§ **Records shown**
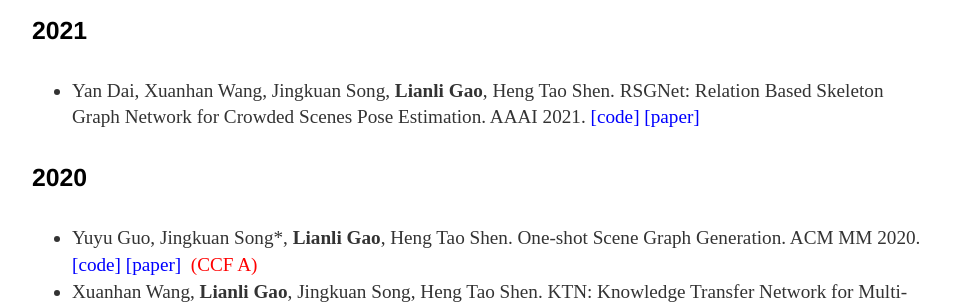
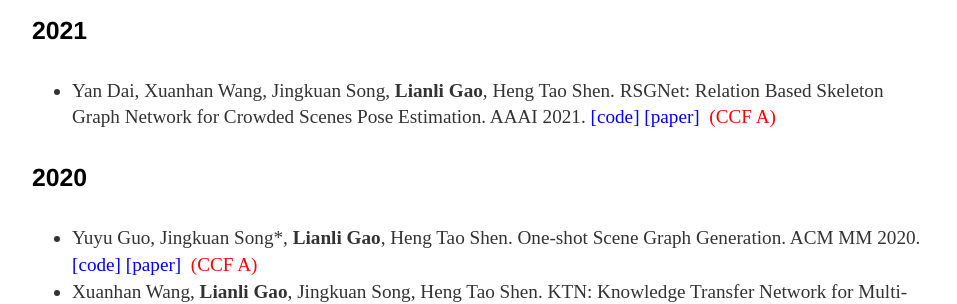
Before and after one commit to lianliGao/lianligao.github.io, a Jekyll site: the page built from cv/index.html, in a window 1280 px wide and 900 px high. Shown: the part 149-453 px from the top of the window, without its empty margins (160-1117 px from the left). Built offline with Jekyll 4.4.1, drawn with Linux system fonts in a browser that asks for light colours.

Commit message:
Update index.html

```diff
--- a/cv/index.html
+++ b/cv/index.html
@@ -19,7 +19,7 @@ title: Selected Publications
 				<!--	<p><strong>Lianli Gao</strong> (204). Title of a Chapter You Wrote for a Book. In I.M Editor (Ed.), <em>The Book I Contributed To</em> (pp. 97-108). City, ST: Publisher Name. Chapter available at: <a href="#">http://permalink</a>. -->
 <h4>2021</h4>
 <ul>
-	<li> Yan Dai, Xuanhan Wang, Jingkuan Song, <strong>Lianli Gao</strong>, Heng Tao Shen. RSGNet: Relation Based Skeleton Graph Network for Crowded Scenes Pose Estimation. AAAI 2021. <a ref="https://github.com/vikki-dai/RSGNet" rel="nofollow"><font color="#0000ff"> [code] </font></a> <a href="https://aaai.org/Conferences/AAAI-21/wp-content/uploads/2020/12/AAAI-21_Accepted-Paper-List.Main_.Technical.Track_.pdf" rel="nofollow"><font color="#0000ff"> [paper] </font></a> </li>
+	<li> Yan Dai, Xuanhan Wang, Jingkuan Song, <strong>Lianli Gao</strong>, Heng Tao Shen. RSGNet: Relation Based Skeleton Graph Network for Crowded Scenes Pose Estimation. AAAI 2021. <a ref="https://github.com/vikki-dai/RSGNet" rel="nofollow"><font color="#0000ff"> [code] </font></a> <a href="https://aaai.org/Conferences/AAAI-21/wp-content/uploads/2020/12/AAAI-21_Accepted-Paper-List.Main_.Technical.Track_.pdf" rel="nofollow"><font color="#0000ff"> [paper] </font></a> <font color="#ff0000"><b>&nbsp;</b>(CCF A)</font> </li>
 </ul>
 </h4>
 
```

§ **Try it**
Copy out every line above, word for word, minus images.

§ **Task response**
Before and after one commit to lianliGao/lianligao.github.io, a Jekyll site: the page built from cv/index.html, in a window 1280 px wide and 900 px high. Shown: the part 149-453 px from the top of the window, without its empty margins (160-1117 px from the left). Built offline with Jekyll 4.4.1, drawn with Linux system fonts in a browser that asks for light colours.

Commit message:
Update index.html

```diff
--- a/cv/index.html
+++ b/cv/index.html
@@ -19,7 +19,7 @@ title: Selected Publications
 				<!--	<p><strong>Lianli Gao</strong> (204). Title of a Chapter You Wrote for a Book. In I.M Editor (Ed.), <em>The Book I Contributed To</em> (pp. 97-108). City, ST: Publisher Name. Chapter available at: <a href="#">http://permalink</a>. -->
 <h4>2021</h4>
 <ul>
-	<li> Yan Dai, Xuanhan Wang, Jingkuan Song, <strong>Lianli Gao</strong>, Heng Tao Shen. RSGNet: Relation Based Skeleton Graph Network for Crowded Scenes Pose Estimation. AAAI 2021. <a ref="https://github.com/vikki-dai/RSGNet" rel="nofollow"><font color="#0000ff"> [code] </font></a> <a href="https://aaai.org/Conferences/AAAI-21/wp-content/uploads/2020/12/AAAI-21_Accepted-Paper-List.Main_.Technical.Track_.pdf" rel="nofollow"><font color="#0000ff"> [paper] </font></a> </li>
+	<li> Yan Dai, Xuanhan Wang, Jingkuan Song, <strong>Lianli Gao</strong>, Heng Tao Shen. RSGNet: Relation Based Skeleton Graph Network for Crowded Scenes Pose Estimation. AAAI 2021. <a ref="https://github.com/vikki-dai/RSGNet" rel="nofollow"><font color="#0000ff"> [code] </font></a> <a href="https://aaai.org/Conferences/AAAI-21/wp-content/uploads/2020/12/AAAI-21_Accepted-Paper-List.Main_.Technical.Track_.pdf" rel="nofollow"><font color="#0000ff"> [paper] </font></a> <font color="#ff0000"><b>&nbsp;</b>(CCF A)</font> </li>
 </ul>
 </h4>
 
```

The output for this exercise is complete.